In the classroom, these forms of inquiry are not employed as religious practices but as pedagogical techniques for learning through refined attention or mindfulness. Research confirms that these contemplative forms of inquiry can offset the constant distractions of our multi-tasking, multi-media culture. Thus, creative teaching methods that integrate the ancient practice of contemplation innovatively meet the particular needs of today’s students.
Contemplative Pedagogy at Montclair State
Contemplative Pedagogy and Teacher Presence in the Classroom
- Presented by: Dr. Maughn Gregory, Professor, Educational Foundations
- Maughn Rollins Gregory, JD, PhD, is Professor of Educational Foundations at Montclair State University, where he also directs the Institute for the Advancement of Philosophy for Children. He publishes and teaches in the areas of philosophy of education, Philosophy for Children, pragmatism, gender, Socratic pedagogy and contemplative pedagogy. E-mail: firstname.lastname@example.org.

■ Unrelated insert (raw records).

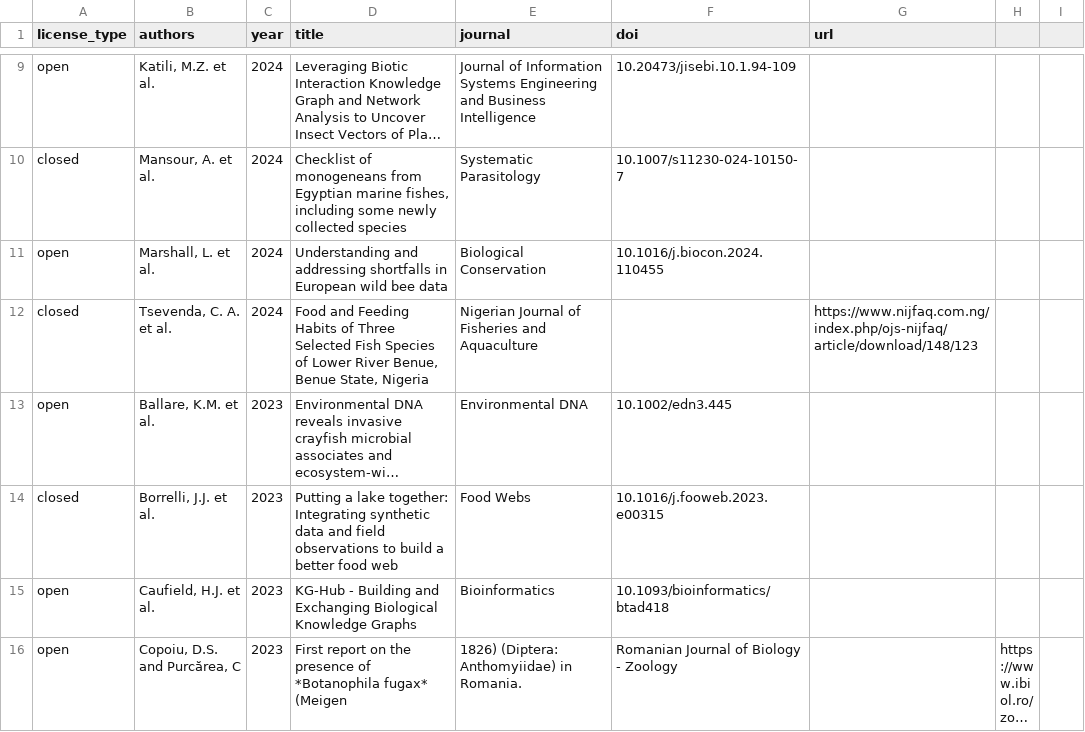
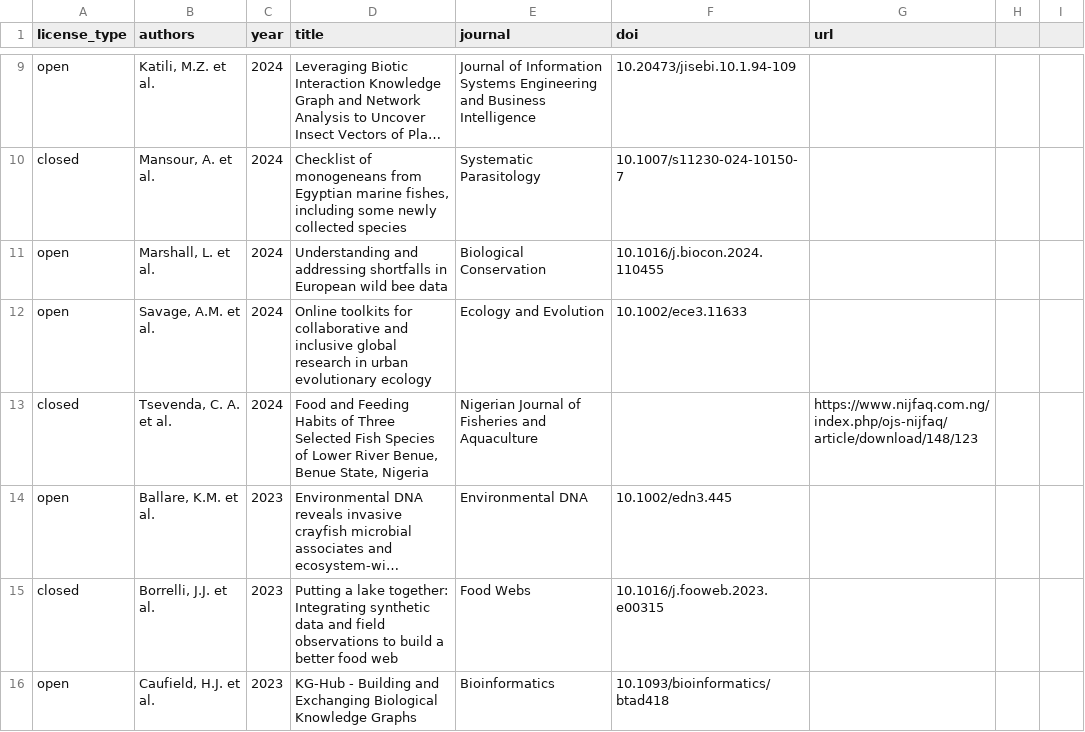
Before and after one commit to globalbioticinteractions/globalbioticinteractions.github.io, a CSV file: _data/citations.csv, drawn as a sheet; only a part is shown, gaps mark what is left out; the shorter side is filled out with more unchanged rows; long unchanged cells end in …; the diff names each change by its address in the sheet, - before the commit and + after, or states it on an @@ line.

Commit message:
add citation to Savage, A. M., Willmott, M. J., Moreno-García, P., Jagiello, Z., Li, D., Malesis, A., Miles, L. S., Román-Palacios, C., Salazar-Valenzuela, D., Verrelli, B. C., Winchell, K. M., Alberti, M., Bonilla-Bedoya, S., Carlen, E., Falvey, C., Johnson, L., Martin, E., Kuzyo, H., Marzluff, J., … Gotanda, K. M. (2024). Online toolkits for collaborative and inclusive global research in urban evolutionary ecology. Ecology and Evolution, 14, e11633. https://doi.org/10.1002/ece3.11633

```diff
--- a/_data/citations.csv
+++ b/_data/citations.csv
+row 12: open | Savage, A.M. et al. | 2024 | Online toolkits for collaborative and inclusive global research in urban evolutionary ecology | Ecology and Evolution | 10.1002/ece3.11633
```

- Exercise: Existential Reflection on Marcus Aurelius
- Presentation / Discussion: My context: Philosophy of Education; Three Pedagogies
- Exercise: Bell meditation
- Presentation / Discussion: Sources and Aims of Contemplative Pedagogy
- Exercise: Pebble meditation (Thich Nhat Hanh)
- Presentation / Discussion: Methods of Contemplative Pedagogy
- Exercise: Lectio Divina on Henry David Thoreau
- Presentation / Discussion: Bringing Contemplative Presence into the Classroom
- Exercise: Chocolate meditation
- Location: University Hall, ADP Center Room 1143
- Description: In this workshop, we will discuss the multicultural sources of Contemplative Pedagogy (Eastern and Western, spiritual and secular), the variety of its aims and methods, and what it means for teacher presence. Our discussion will be interspersed with five contemplative exercises appropriate for college classrooms.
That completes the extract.